┌──
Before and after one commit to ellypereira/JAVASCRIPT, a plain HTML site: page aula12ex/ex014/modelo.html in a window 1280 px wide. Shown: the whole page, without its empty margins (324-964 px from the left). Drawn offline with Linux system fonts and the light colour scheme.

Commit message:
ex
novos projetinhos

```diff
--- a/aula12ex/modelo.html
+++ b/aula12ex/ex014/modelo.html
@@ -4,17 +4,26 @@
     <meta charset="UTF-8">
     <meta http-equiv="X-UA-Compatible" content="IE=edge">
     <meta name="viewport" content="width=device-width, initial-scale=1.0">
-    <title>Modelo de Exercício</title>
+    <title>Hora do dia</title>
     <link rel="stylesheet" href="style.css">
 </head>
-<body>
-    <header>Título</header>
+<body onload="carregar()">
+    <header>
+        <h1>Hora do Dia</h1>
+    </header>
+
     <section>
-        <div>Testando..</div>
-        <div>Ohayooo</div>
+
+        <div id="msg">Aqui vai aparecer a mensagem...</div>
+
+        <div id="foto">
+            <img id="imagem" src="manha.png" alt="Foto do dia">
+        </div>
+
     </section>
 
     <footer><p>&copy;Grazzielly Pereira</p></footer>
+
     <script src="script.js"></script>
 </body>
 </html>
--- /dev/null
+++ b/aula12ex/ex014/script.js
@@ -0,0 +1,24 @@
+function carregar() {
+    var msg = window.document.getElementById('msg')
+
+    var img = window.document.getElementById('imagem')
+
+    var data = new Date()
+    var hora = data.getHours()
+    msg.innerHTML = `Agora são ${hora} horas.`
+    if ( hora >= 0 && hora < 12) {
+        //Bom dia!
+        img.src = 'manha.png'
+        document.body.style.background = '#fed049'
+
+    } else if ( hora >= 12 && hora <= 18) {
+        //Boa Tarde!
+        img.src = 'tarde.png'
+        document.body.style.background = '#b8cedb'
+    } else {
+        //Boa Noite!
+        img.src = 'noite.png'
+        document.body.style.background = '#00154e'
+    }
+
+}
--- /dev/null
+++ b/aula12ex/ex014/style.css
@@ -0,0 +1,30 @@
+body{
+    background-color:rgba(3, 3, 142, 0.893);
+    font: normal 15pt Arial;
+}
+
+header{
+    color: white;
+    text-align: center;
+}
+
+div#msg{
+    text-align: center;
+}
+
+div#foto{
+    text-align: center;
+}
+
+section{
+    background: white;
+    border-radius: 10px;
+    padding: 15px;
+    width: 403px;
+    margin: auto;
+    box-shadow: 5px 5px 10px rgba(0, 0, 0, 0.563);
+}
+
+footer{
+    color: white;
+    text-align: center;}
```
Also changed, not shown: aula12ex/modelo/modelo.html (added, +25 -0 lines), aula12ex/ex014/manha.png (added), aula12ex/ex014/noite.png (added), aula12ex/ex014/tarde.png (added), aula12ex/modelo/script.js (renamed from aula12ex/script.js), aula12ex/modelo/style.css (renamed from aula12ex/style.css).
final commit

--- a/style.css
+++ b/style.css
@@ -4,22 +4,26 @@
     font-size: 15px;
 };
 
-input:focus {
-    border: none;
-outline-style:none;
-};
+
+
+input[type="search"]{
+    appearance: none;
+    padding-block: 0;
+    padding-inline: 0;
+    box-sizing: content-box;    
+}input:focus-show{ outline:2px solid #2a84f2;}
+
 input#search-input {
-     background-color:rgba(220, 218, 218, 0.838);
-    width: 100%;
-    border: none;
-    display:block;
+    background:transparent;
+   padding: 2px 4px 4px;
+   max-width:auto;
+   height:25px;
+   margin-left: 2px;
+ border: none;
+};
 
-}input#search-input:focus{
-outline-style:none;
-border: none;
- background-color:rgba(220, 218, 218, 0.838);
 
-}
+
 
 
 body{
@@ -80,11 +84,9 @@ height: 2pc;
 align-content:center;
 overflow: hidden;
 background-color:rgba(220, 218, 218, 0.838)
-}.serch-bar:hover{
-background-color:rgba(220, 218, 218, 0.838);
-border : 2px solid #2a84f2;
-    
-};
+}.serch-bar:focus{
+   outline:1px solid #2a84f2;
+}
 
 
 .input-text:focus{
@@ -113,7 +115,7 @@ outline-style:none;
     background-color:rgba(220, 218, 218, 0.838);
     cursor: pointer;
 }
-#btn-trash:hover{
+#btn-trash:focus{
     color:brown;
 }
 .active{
└──
### Task instructions
Everything in the data above must be restated verbatim.

### Response box
Before and after one commit to ellypereira/JAVASCRIPT, a plain HTML site: page aula12ex/ex014/modelo.html in a window 1280 px wide. Shown: the whole page, without its empty margins (324-964 px from the left). Drawn offline with Linux system fonts and the light colour scheme.

Commit message:
ex
novos projetinhos

```diff
--- a/aula12ex/modelo.html
+++ b/aula12ex/ex014/modelo.html
@@ -4,17 +4,26 @@
     <meta charset="UTF-8">
     <meta http-equiv="X-UA-Compatible" content="IE=edge">
     <meta name="viewport" content="width=device-width, initial-scale=1.0">
-    <title>Modelo de Exercício</title>
+    <title>Hora do dia</title>
     <link rel="stylesheet" href="style.css">
 </head>
-<body>
-    <header>Título</header>
+<body onload="carregar()">
+    <header>
+        <h1>Hora do Dia</h1>
+    </header>
+
     <section>
-        <div>Testando..</div>
-        <div>Ohayooo</div>
+
+        <div id="msg">Aqui vai aparecer a mensagem...</div>
+
+        <div id="foto">
+            <img id="imagem" src="manha.png" alt="Foto do dia">
+        </div>
+
     </section>
 
     <footer><p>&copy;Grazzielly Pereira</p></footer>
+
     <script src="script.js"></script>
 </body>
 </html>
--- /dev/null
+++ b/aula12ex/ex014/script.js
@@ -0,0 +1,24 @@
+function carregar() {
+    var msg = window.document.getElementById('msg')
+
+    var img = window.document.getElementById('imagem')
+
+    var data = new Date()
+    var hora = data.getHours()
+    msg.innerHTML = `Agora são ${hora} horas.`
+    if ( hora >= 0 && hora < 12) {
+        //Bom dia!
+        img.src = 'manha.png'
+        document.body.style.background = '#fed049'
+
+    } else if ( hora >= 12 && hora <= 18) {
+        //Boa Tarde!
+        img.src = 'tarde.png'
+        document.body.style.background = '#b8cedb'
+    } else {
+        //Boa Noite!
+        img.src = 'noite.png'
+        document.body.style.background = '#00154e'
+    }
+
+}
--- /dev/null
+++ b/aula12ex/ex014/style.css
@@ -0,0 +1,30 @@
+body{
+    background-color:rgba(3, 3, 142, 0.893);
+    font: normal 15pt Arial;
+}
+
+header{
+    color: white;
+    text-align: center;
+}
+
+div#msg{
+    text-align: center;
+}
+
+div#foto{
+    text-align: center;
+}
+
+section{
+    background: white;
+    border-radius: 10px;
+    padding: 15px;
+    width: 403px;
+    margin: auto;
+    box-shadow: 5px 5px 10px rgba(0, 0, 0, 0.563);
+}
+
+footer{
+    color: white;
+    text-align: center;}
```
Also changed, not shown: aula12ex/modelo/modelo.html (added, +25 -0 lines), aula12ex/ex014/manha.png (added), aula12ex/ex014/noite.png (added), aula12ex/ex014/tarde.png (added), aula12ex/modelo/script.js (renamed from aula12ex/script.js), aula12ex/modelo/style.css (renamed from aula12ex/style.css).
final commit

--- a/style.css
+++ b/style.css
@@ -4,22 +4,26 @@
     font-size: 15px;
 };
 
-input:focus {
-    border: none;
-outline-style:none;
-};
+
+
+input[type="search"]{
+    appearance: none;
+    padding-block: 0;
+    padding-inline: 0;
+    box-sizing: content-box;    
+}input:focus-show{ outline:2px solid #2a84f2;}
+
 input#search-input {
-     background-color:rgba(220, 218, 218, 0.838);
-    width: 100%;
-    border: none;
-    display:block;
+    background:transparent;
+   padding: 2px 4px 4px;
+   max-width:auto;
+   height:25px;
+   margin-left: 2px;
+ border: none;
+};
 
-}input#search-input:focus{
-outline-style:none;
-border: none;
- background-color:rgba(220, 218, 218, 0.838);
 
-}
+
 
 
 body{
@@ -80,11 +84,9 @@ height: 2pc;
 align-content:center;
 overflow: hidden;
 background-color:rgba(220, 218, 218, 0.838)
-}.serch-bar:hover{
-background-color:rgba(220, 218, 218, 0.838);
-border : 2px solid #2a84f2;
-    
-};
+}.serch-bar:focus{
+   outline:1px solid #2a84f2;
+}
 
 
 .input-text:focus{
@@ -113,7 +115,7 @@ outline-style:none;
     background-color:rgba(220, 218, 218, 0.838);
     cursor: pointer;
 }
-#btn-trash:hover{
+#btn-trash:focus{
     color:brown;
 }
 .active{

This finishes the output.